Today we’d like to introduce you to Cody Carpenter.

Cody, let’s start with your story. We’d love to hear how you got started and how the journey has been so far.
My story begins in my early years. I was always drawn to the arts and architecture starting as early as I can remember. I must give credit to both of my parents for giving me the building blocks I have today that have helped me bring my early life interests to reality. My mother for noticing my interest and helping expose me to it, and my father for having a natural ability to create from sketch-construction. I remember my early years obsession with architecture and driving the streets with my mom looking for interesting pieces of architecture to snoop around. I must give credit for the early exposure helping develop a natural sense of design starting at an early age. After exploring the arts for a bit, I shifted into remodeling which gave me a wide range of skill sets over the years and brought me back full circle into architecture and design. After many years in the construction industry I needed a creative outlet to apply my skill set. I had been fascinated by concrete in its use for both decorative and structural capabilities and had already been toying with it in some of my work for use in countertops and water features. In 2003 that all changed when I came across a book in the interior design section at the Borders bookstore. Yes, that right an actual book store! This book was a concrete countertop book written by designer Fu Tung Cheng.

I was already falling in love with concrete at the time and was looking for a creative outlet. I was instantly drawn to this and was absolutely inspired by the book. At that point there was no turning back. I immediately began applying what guidance the book gave me. Using friends as willing Ginny pigs covering just the cost of materials. Some of my first pieces were decent. I was hooked. After 13 years of honing my skills, attending training courses, developing and playing with new concrete mixes, and simply just learning through trial and error and having the guts to take risks, I have really launched myself into something great. It’s taken a long time with lots of personal struggles with this medium, but I wouldn’t have it any other way. Concrete is one of the most beautiful and versatile materials on the planet. In recent years I have begun to run some of my own training workshops under the company Plan B studios. Passing my knowledge along and constantly pressing to refine and improve mix designs and casting techniques.

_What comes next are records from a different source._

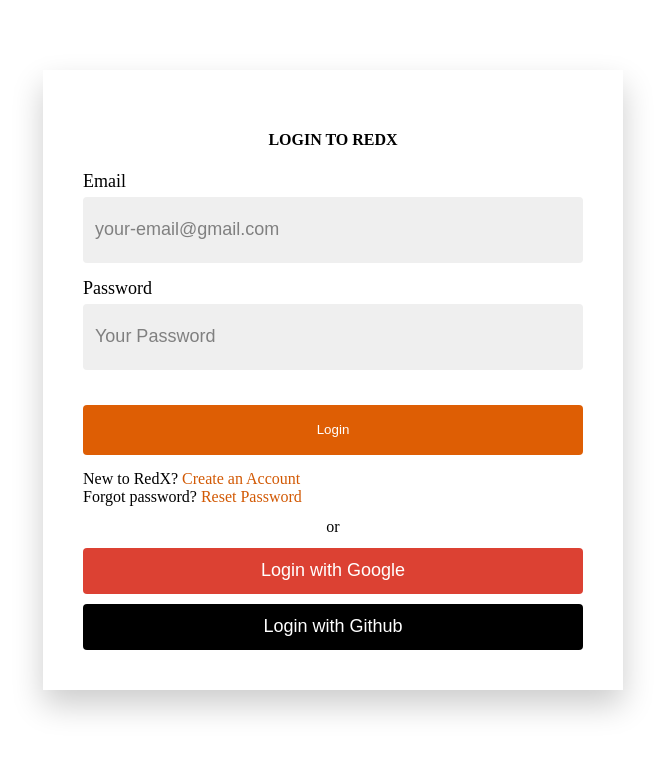
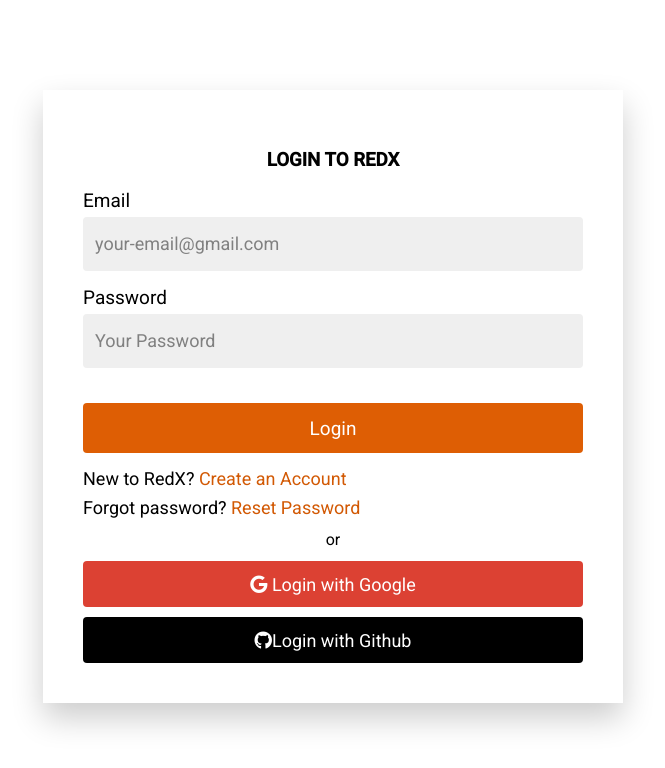
Before and after one commit to uttamsdev/login-register-page, a plain HTML site: page index.html in a window 1280 px wide. Shown: the whole page, without its empty margins (307-972 px from the left). Drawn offline with Linux system fonts and the light colour scheme.

Commit message:
login page done

```diff
--- a/css/login.css
+++ b/css/login.css
@@ -1,8 +1,12 @@
+@import url('https://fonts.googleapis.com/css2?family=Alata&family=Comic+Neue:ital,wght@0,400;0,700;1,700&family=Montserrat:wght@400;700&family=Mulish:wght@300;400&family=Open+Sans:wght@400;600&family=Poppins:wght@400;500&family=Roboto:wght@400;500&display=swap');
+*{
+    font-family: 'Roboto', sans-serif;
+}
 .login-outer-container{
     min-height: 100vh;
 }
 .login-container{
-    margin-top: 70px;
+    margin-top: 90px;
     display: flex;
     justify-content: center;
     align-items: center;
@@ -12,7 +16,7 @@
     padding: 40px;
     box-shadow: 0 15px 30px 0 rgb(0 0 0 / 20%);
 }
-.login-area h4{
+.login-area h3{
     text-align: center;
 }
 .login-items{
@@ -21,18 +25,19 @@
 }
 label{
     margin-bottom: 5px;
-    font-size: 18px;
+    font-size: 19px;
 
 }
 .a{
     text-decoration: none;
     color: #d25904;
-    font-size: 16px;
+    font-size: 18px;
 }
 
 .login-container .p{
     margin: 0;
-    font-size: 16px;
+    font-size: 18px;
+    margin-bottom: 8px;
 }
 .a:hover{
     color: #ff6c03;
@@ -40,7 +45,7 @@
 }
 .login-items .login{
     border-radius: 4px;
-    height: 54px;
+    height: 42px;
     background: #efefef;
     outline: none;
     border: none;
@@ -66,6 +71,7 @@
     height: 50px;
     margin-top: 20px;
     margin-bottom: 15px;
+    font-size: 19px;
 }
 .prompt {
     text-align: center;
--- a/index.html
+++ b/index.html
@@ -1,35 +1,39 @@
 <!DOCTYPE html>
 <html lang="en">
+
 <head>
     <meta charset="UTF-8">
     <meta http-equiv="X-UA-Compatible" content="IE=edge">
     <meta name="viewport" content="width=device-width, initial-scale=1.0">
     <link rel="stylesheet" href="css/login.css">
+    <script src="https://kit.fontawesome.com/f1d99525ec.js" crossorigin="anonymous"></script>
     <title>Login to RedX</title>
 </head>
+
 <body>
     <div class='login-outer-container'>
         <div class='login-container'>
             <div class='login-area'>
-                <h4>LOGIN TO REDX</h4>
-                    <form  class='login-items'>
+                <h3>LOGIN TO REDX</h3>
+                <form class='login-items'>
                     <label htmlFor="username">Email</label>
-                    <input type="email" class='login' name="email" placeholder='your-email@gmail.com' required/>
+                    <input type="email" class='login' name="email" placeholder='your-email@gmail.com' required />
                     <label htmlFor="password">Password</label>
-                    <input type="password" class='login' name="password" placeholder="Your Password" required/>
+                    <input type="password" class='login' name="password" placeholder="Your Password" required />
                     <input type="submit" class='login-btn' value="Login" />
                 </form>
                 <p class='p'>New to RedX? <a class='a' href="register">Create an Account</a></p>
-                    <p class='p'>Forgot password? <a class='a'>Reset Password</a></p>
+                <p class='p'>Forgot password? <a href="#" class='a'>Reset Password</a></p>
                 <div class='social-login-container'>
                     <p class='prompt'>or</p>
                     <div class='social-login'>
-                        <button class='google-signin'></> Login with Google</button>
-                        <button  class='github-signin'>Login with Github</button>
+                        <button class='google-signin'><i class="fa-brands fa-google"></i> Login with Google</button>
+                        <button class='github-signin'><i class="fa-brands fa-github"></i>Login with Github</button>
                     </div>
                 </div>
             </div>
         </div>
     </div>
 </body>
+
 </html>
```
Lines whose indentation alone changed are shown as unchanged.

I have since expanded much of my work into Steel fabrication and woodwork. I am constantly pushing to learn new material use and fabrication techniques to evolve my design and fabrication capabilities.

Has it been a smooth road?
It has been a very trying endeavor. When I started my business the construction industry and economy in Phoenix and around the USA was great. There was no lack of work or potential for growth. I started this company working out of my brothers back yard under a large covered parking structure paying him $300 a month for rent…this included utilities. Within 1 years’ time the jobs began to flow in and I needed more space and employees. I moved into my first official shop going from $300 a month to $2,500 per month. Learning the hardships of overhead and the need for additional growth in job production to offset these costs. My contacts grew as well as my work load. I soon found that I had outgrown that space and moved into a 10,000 square foot building stepping up to $6,500 per month rent payment. This was when my struggles began. Higher employee costs, electricity costs, rent, and shop improvements I soon became a complete slave to the company working 7 days a week and usually 12 hours a day or more to cover my expenses. My timing was extremely bad. As you may or may not know in late 2007 the housing market and economy began to collapse.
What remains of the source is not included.